Before and after images

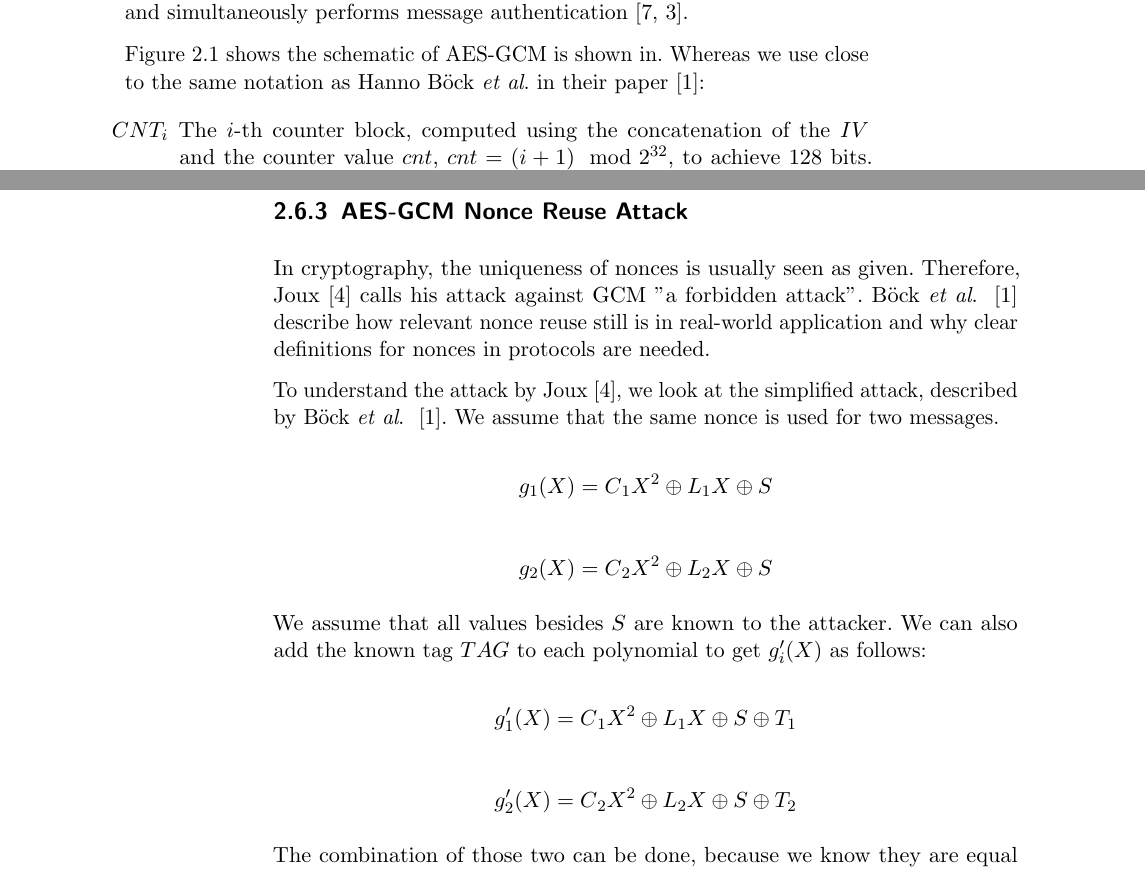
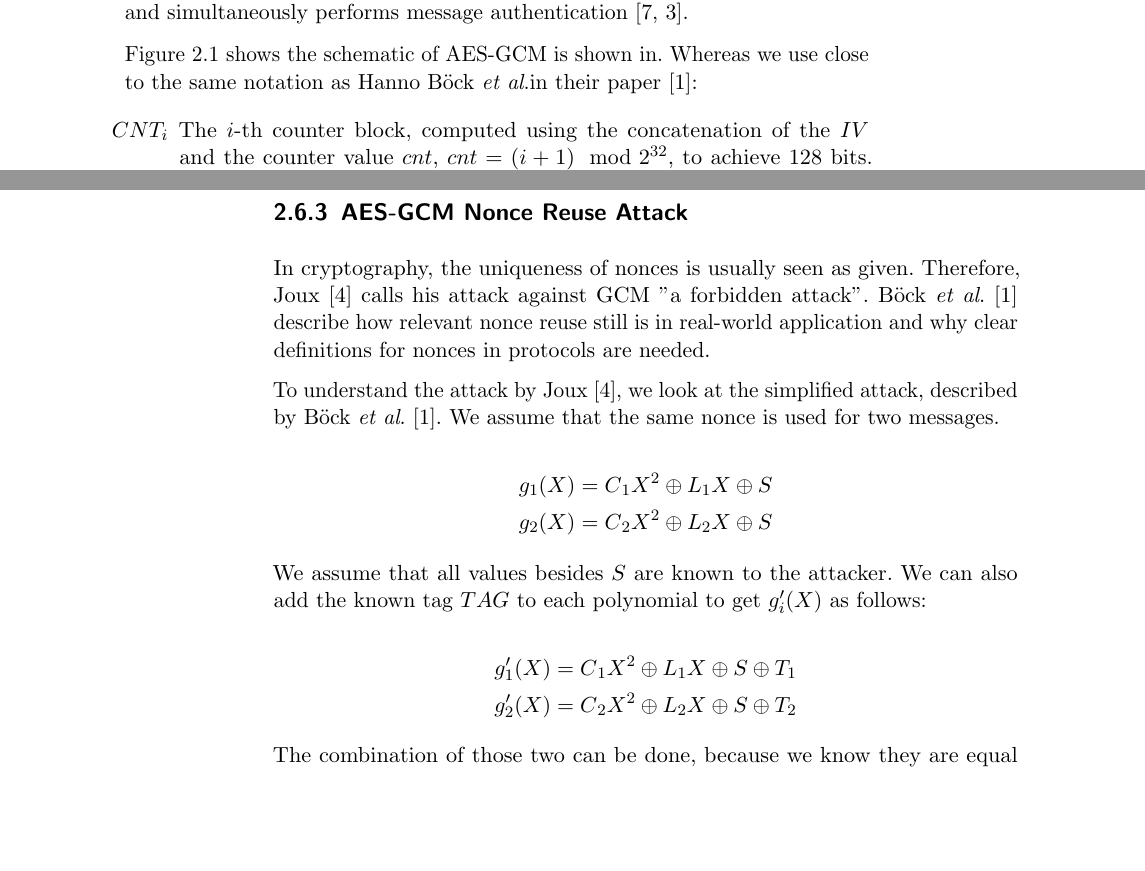
Before and after one commit to sigttou/db_master_thesis, a LaTeX thesis (thesis/main.tex): two parts of pages 23 and 26 of 40, joined at a grey line, cut so that both start at the same text, the shorter picture padded with empty space. Compiled offline with pdfLaTeX; an older LaTeX class or package is replaced by its successor.

Commit message:
IMP: better whitespaces

```diff
--- a/thesis/main.tex
+++ b/thesis/main.tex
@@ -256,9 +256,9 @@
 %%%%%%%%%%%%%%%%%%%%%%%%%%%%%%%%%%%%%%%%%%%%%%%%%%%%%%%%%%%%%%%%%%%%%%%%%%%%%%%
 \newcommand{\myLaT}{\LaTeX{}@TUG\xspace} %% LaTeX@TUG text "logo"
 
-\newcommand{\etal}{\textit{et~al}. }
-\newcommand{\ie}{\textit{i}.\textit{e}., }
-\newcommand{\eg}{\textit{e}.\textit{g}. }
+\newcommand{\etal}{\textit{et~al}.}
+\newcommand{\ie}{\textit{i}.\textit{e}.,}
+\newcommand{\eg}{\textit{e}.\textit{g}.}
 
 \hyphenation{ex-am-ple hy-phen-ate}  %% in order to use German umlauts
 %% here (Ver-\"of-fent-li-chung), you have to check for
```
Also changed, not shown: thesis/general.tex (+5 -17 lines).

● **TASK REQUIREMENTS**
What you return must match the records letter for letter, except that the pictures stay out.

● **SOLUTION TO THIS TASK**
Before and after one commit to sigttou/db_master_thesis, a LaTeX thesis (thesis/main.tex): two parts of pages 23 and 26 of 40, joined at a grey line, cut so that both start at the same text, the shorter picture padded with empty space. Compiled offline with pdfLaTeX; an older LaTeX class or package is replaced by its successor.

Commit message:
IMP: better whitespaces

```diff
--- a/thesis/main.tex
+++ b/thesis/main.tex
@@ -256,9 +256,9 @@
 %%%%%%%%%%%%%%%%%%%%%%%%%%%%%%%%%%%%%%%%%%%%%%%%%%%%%%%%%%%%%%%%%%%%%%%%%%%%%%%
 \newcommand{\myLaT}{\LaTeX{}@TUG\xspace} %% LaTeX@TUG text "logo"
 
-\newcommand{\etal}{\textit{et~al}. }
-\newcommand{\ie}{\textit{i}.\textit{e}., }
-\newcommand{\eg}{\textit{e}.\textit{g}. }
+\newcommand{\etal}{\textit{et~al}.}
+\newcommand{\ie}{\textit{i}.\textit{e}.,}
+\newcommand{\eg}{\textit{e}.\textit{g}.}
 
 \hyphenation{ex-am-ple hy-phen-ate}  %% in order to use German umlauts
 %% here (Ver-\"of-fent-li-chung), you have to check for
```
Also changed, not shown: thesis/general.tex (+5 -17 lines).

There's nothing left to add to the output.